Oct. 14, 2016 (EIRNS)—London’s Sunday Times ran a story on Oct. 9, reporting that British pilots flying in Syria have been given the right to fire on Russian planes if they feel threatened. According to Zero Hedge, the Royal Air Force’s Tornado pilots have been instructed to avoid contact with Russian aircraft while engaged in missions in Syria, but are armed with air-to-air missiles, and the pilots have been given the green light to defend themselves if they are threatened by Russian pilots.

"The first thing a British pilot will do is to try to avoid a situation where an air-to-air attack is likely to occur—you avoid an area if there is Russian activity,"

an unidentified source from the U.K.’s Permanent Joint Headquarters (PJHQ) told the Sunday Times.

"But if a pilot is fired on or believes he is about to be fired on, he can defend himself.

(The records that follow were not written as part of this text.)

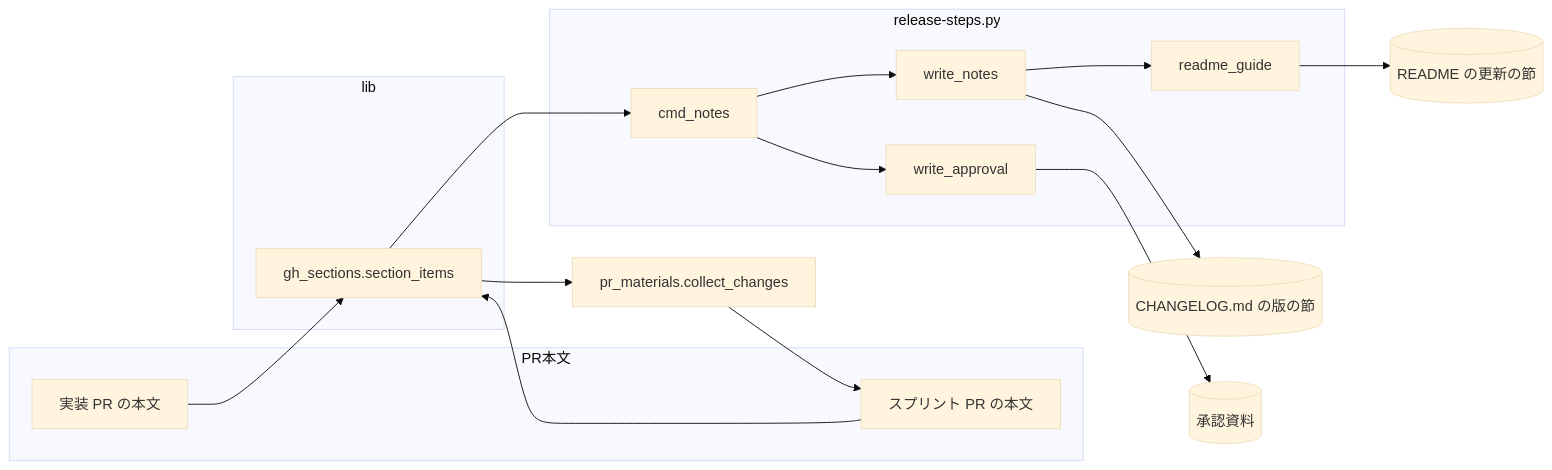
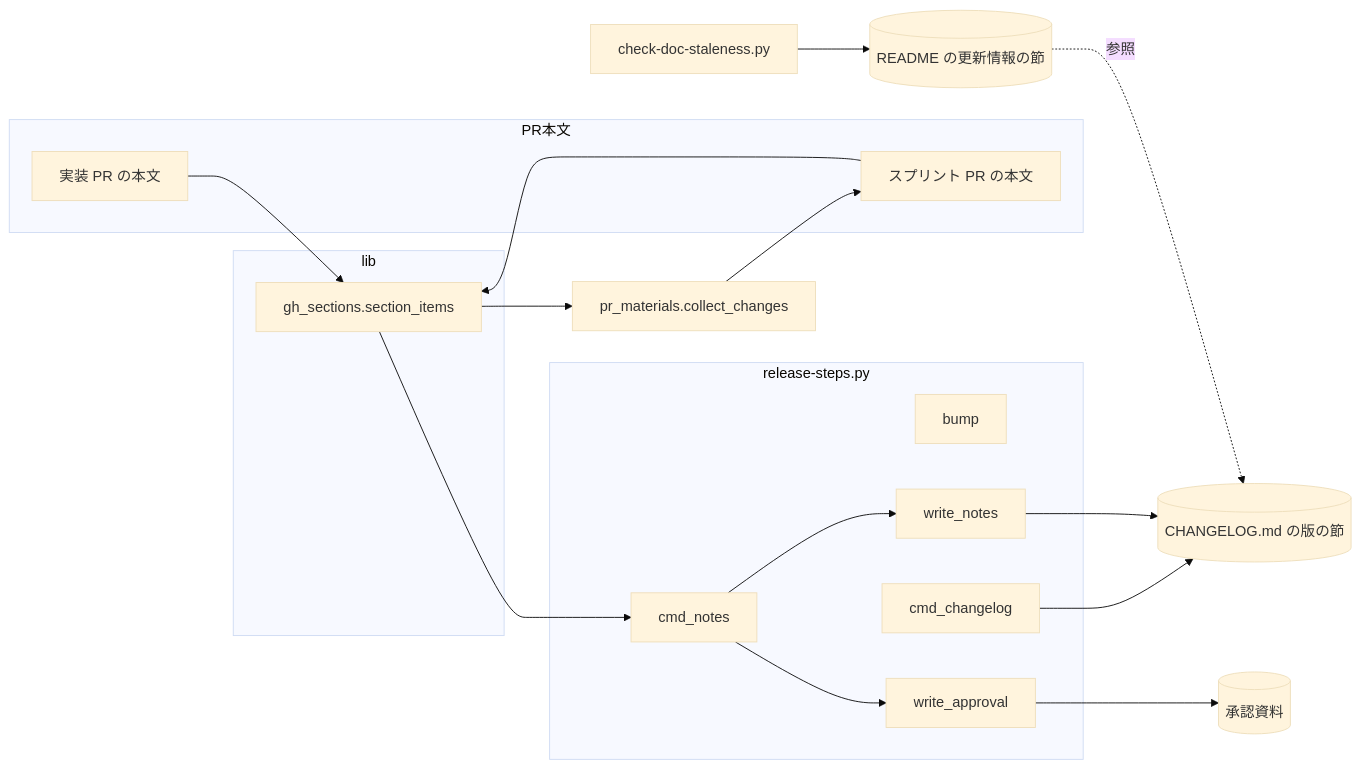
One commit to devbasex/ai-plugins changed the first of 2 diagrams in issues/issue-1867-design.md. Above: the diagram before and after it, drawn with Mermaid (base theme). The commit also changed other lines of this file and 3 other files, not shown here.

````diff
--- a/issues/issue-1867-design.md
+++ b/issues/issue-1867-design.md
@@ -103,31 +114,34 @@
 ```mermaid
 graph LR
   subgraph PR本文
     B1[実装 PR の本文]
     B2[スプリント PR の本文]
   end
   subgraph lib
     S[gh_sections.section_items]
   end
   subgraph release-steps.py
+    BU[bump]
+    C[cmd_changelog]
     N[cmd_notes]
     W[write_notes]
-    G[readme_guide]
     A[write_approval]
   end
   P[pr_materials.collect_changes]
   CL[(CHANGELOG.md の版の節)]
-  RM[(README の更新の節)]
+  RM[(README の更新情報の節)]
   AP[(承認資料)]
+  K[check-doc-staleness.py]
   B1 --> S
   B2 --> S
   S --> P
   P --> B2
   S --> N
+  C --> CL
   N --> W
   N --> A
   W --> CL
-  W --> G
-  G --> RM
   A --> AP
+  RM -. 参照 .-> CL
+  K --> RM
 ```
````
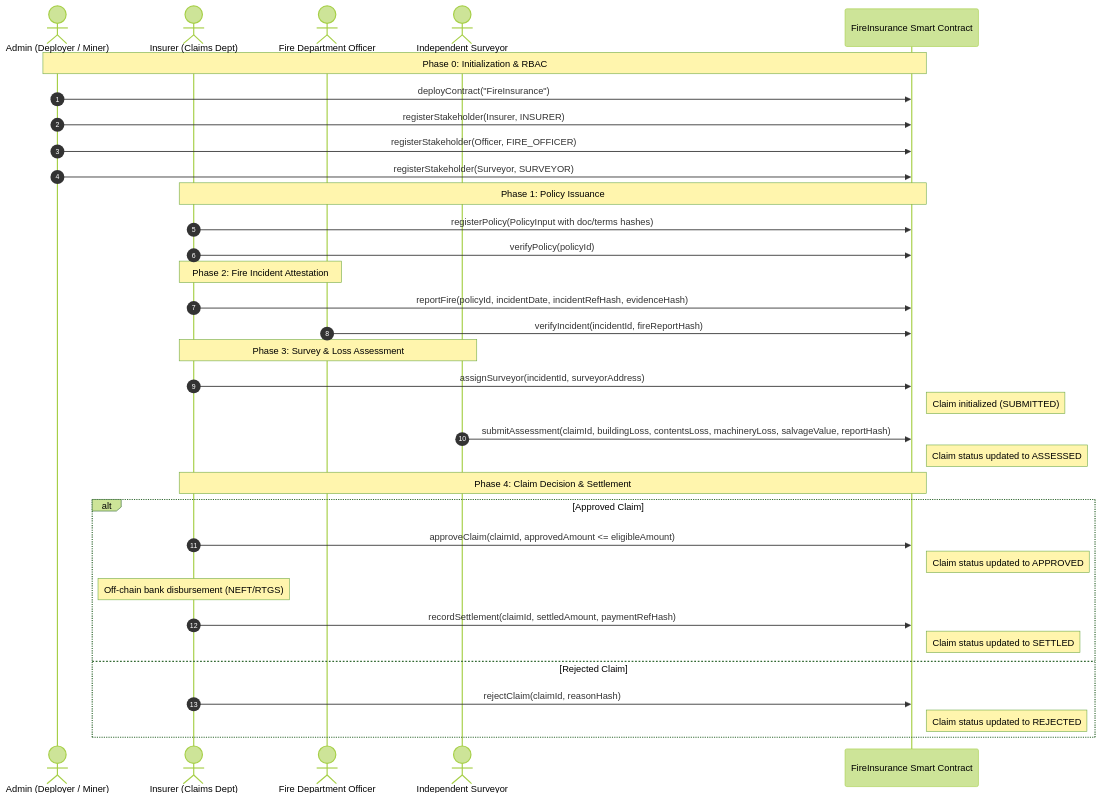
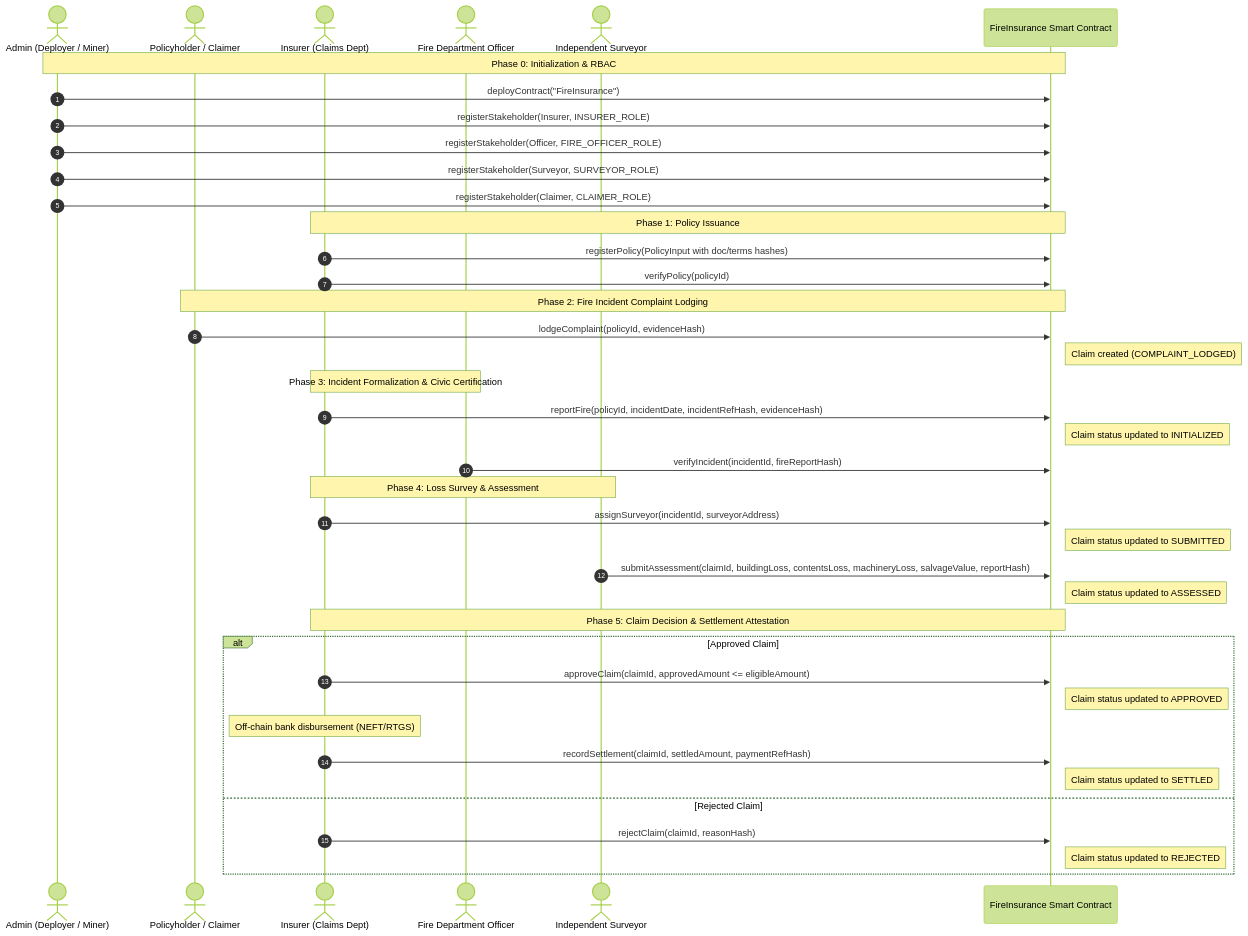
One commit to Priyankush123/Blockchain-Based-Automated-Fire-Insurance-Claim-System changed the first of 2 diagrams in README.md. Above: the diagram before and after it, drawn with Mermaid (forest theme). The commit also changed other lines of this file and 21 other files, not shown here.

````diff
--- a/README.md
+++ b/README.md
@@ -80,41 +82,48 @@
 ```mermaid
 sequenceDiagram
     autonumber
     actor Admin as Admin (Deployer / Miner)
+    actor Claimer as Policyholder / Claimer
     actor Insurer as Insurer (Claims Dept)
     actor Officer as Fire Department Officer
     actor Surveyor as Independent Surveyor
     participant Contract as FireInsurance Smart Contract
 
     Note over Admin,Contract: Phase 0: Initialization & RBAC
     Admin->>Contract: deployContract("FireInsurance")
-    Admin->>Contract: registerStakeholder(Insurer, INSURER)
-    Admin->>Contract: registerStakeholder(Officer, FIRE_OFFICER)
-    Admin->>Contract: registerStakeholder(Surveyor, SURVEYOR)
+    Admin->>Contract: registerStakeholder(Insurer, INSURER_ROLE)
+    Admin->>Contract: registerStakeholder(Officer, FIRE_OFFICER_ROLE)
+    Admin->>Contract: registerStakeholder(Surveyor, SURVEYOR_ROLE)
+    Admin->>Contract: registerStakeholder(Claimer, CLAIMER_ROLE)
 
     Note over Insurer,Contract: Phase 1: Policy Issuance
     Insurer->>Contract: registerPolicy(PolicyInput with doc/terms hashes)
     Insurer->>Contract: verifyPolicy(policyId)
 
-    Note over Insurer,Officer: Phase 2: Fire Incident Attestation
+    Note over Claimer,Contract: Phase 2: Fire Incident Complaint Lodging
+    Claimer->>Contract: lodgeComplaint(policyId, evidenceHash)
+    Note right of Contract: Claim created (COMPLAINT_LODGED)
+
+    Note over Insurer,Officer: Phase 3: Incident Formalization & Civic Certification
     Insurer->>Contract: reportFire(policyId, incidentDate, incidentRefHash, evidenceHash)
+    Note right of Contract: Claim status updated to INITIALIZED
     Officer->>Contract: verifyIncident(incidentId, fireReportHash)
 
-    Note over Insurer,Surveyor: Phase 3: Survey & Loss Assessment
+    Note over Insurer,Surveyor: Phase 4: Loss Survey & Assessment
     Insurer->>Contract: assignSurveyor(incidentId, surveyorAddress)
-    Note right of Contract: Claim initialized (SUBMITTED)
+    Note right of Contract: Claim status updated to SUBMITTED
     Surveyor->>Contract: submitAssessment(claimId, buildingLoss, contentsLoss, machineryLoss, salvageValue, reportHash)
     Note right of Contract: Claim status updated to ASSESSED
 
-    Note over Insurer,Contract: Phase 4: Claim Decision & Settlement
+    Note over Insurer,Contract: Phase 5: Claim Decision & Settlement Attestation
     alt Approved Claim
         Insurer->>Contract: approveClaim(claimId, approvedAmount <= eligibleAmount)
         Note right of Contract: Claim status updated to APPROVED
         Note over Insurer: Off-chain bank disbursement (NEFT/RTGS)
         Insurer->>Contract: recordSettlement(claimId, settledAmount, paymentRefHash)
         Note right of Contract: Claim status updated to SETTLED
     else Rejected Claim
         Insurer->>Contract: rejectClaim(claimId, reasonHash)
         Note right of Contract: Claim status updated to REJECTED
     end
 ```
````
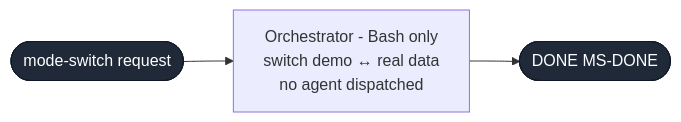
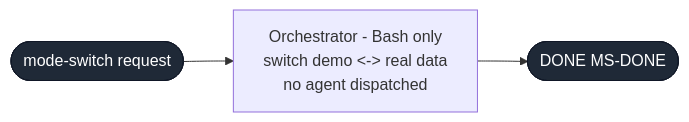
The fifth of 10 diagrams in docs/agents-diagram.md (marmelab/crm-builder), drawn with Mermaid before and after one commit. The commit also changed other lines of this file, not shown here.

Commit message:
Second pass diagram

````diff
--- a/docs/agents-diagram.md
+++ b/docs/agents-diagram.md
@@ -139,9 +135,9 @@
 ```mermaid
 flowchart LR
  
     classDef terminal fill:#1F2937,stroke:#111827,color:#fff
 
     START([mode-switch request]):::terminal
- START --> BASH["Orchestrator - Bash only\nswitch demo ↔ real data\nno agent dispatched"]
+ START --> BASH["Orchestrator - Bash only\nswitch demo <-> real data\nno agent dispatched"]
  BASH --> DONE(["DONE MS-DONE"]):::terminal
 ```
````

We now have a situation where a single pilot, irrespective of nationality, can have a strategic impact on future events."

Where things get tricky is the qualifier "if he believes he is about to be fired on"—since this makes open engagement a function of threat evaluation in real time during stressed conditions, the likelihood of an escalation that could result in two warplanes shooting at each other, just jumped significantly, comments Zero Hedge.

Zero Hedge also cites the International Business Times reporting that the air-to-air missiles with which the Tornados are armed, have longer range than Russian missiles, "allowing RAF pilots to shoot down enemy aircraft without being targeted themselves." This statement, of course, ignores the S-300/S-400 air defense complex that the Russians have deployed in Syria, which will come into play if any Russian planes are shot at.

That the change in the rules of engagement could be the prelude of a wider conflict is apparently not lost on the British themselves. The Sunday Times’ report quoted a defense source as saying:

"Up till now RAF Tornados have been equipped with 500lb satellite-guided bombs—there has been no or little air-to-air threat. But in the last week the situation has changed. We need to respond accordingly."

But another source of the original story summarized the severity of the situation best when he said that

"we need to protect our pilots, but at the same time we’re taking a step closer to war. It will only take one plane to be shot down in an air-to-air battle and the whole landscape will change."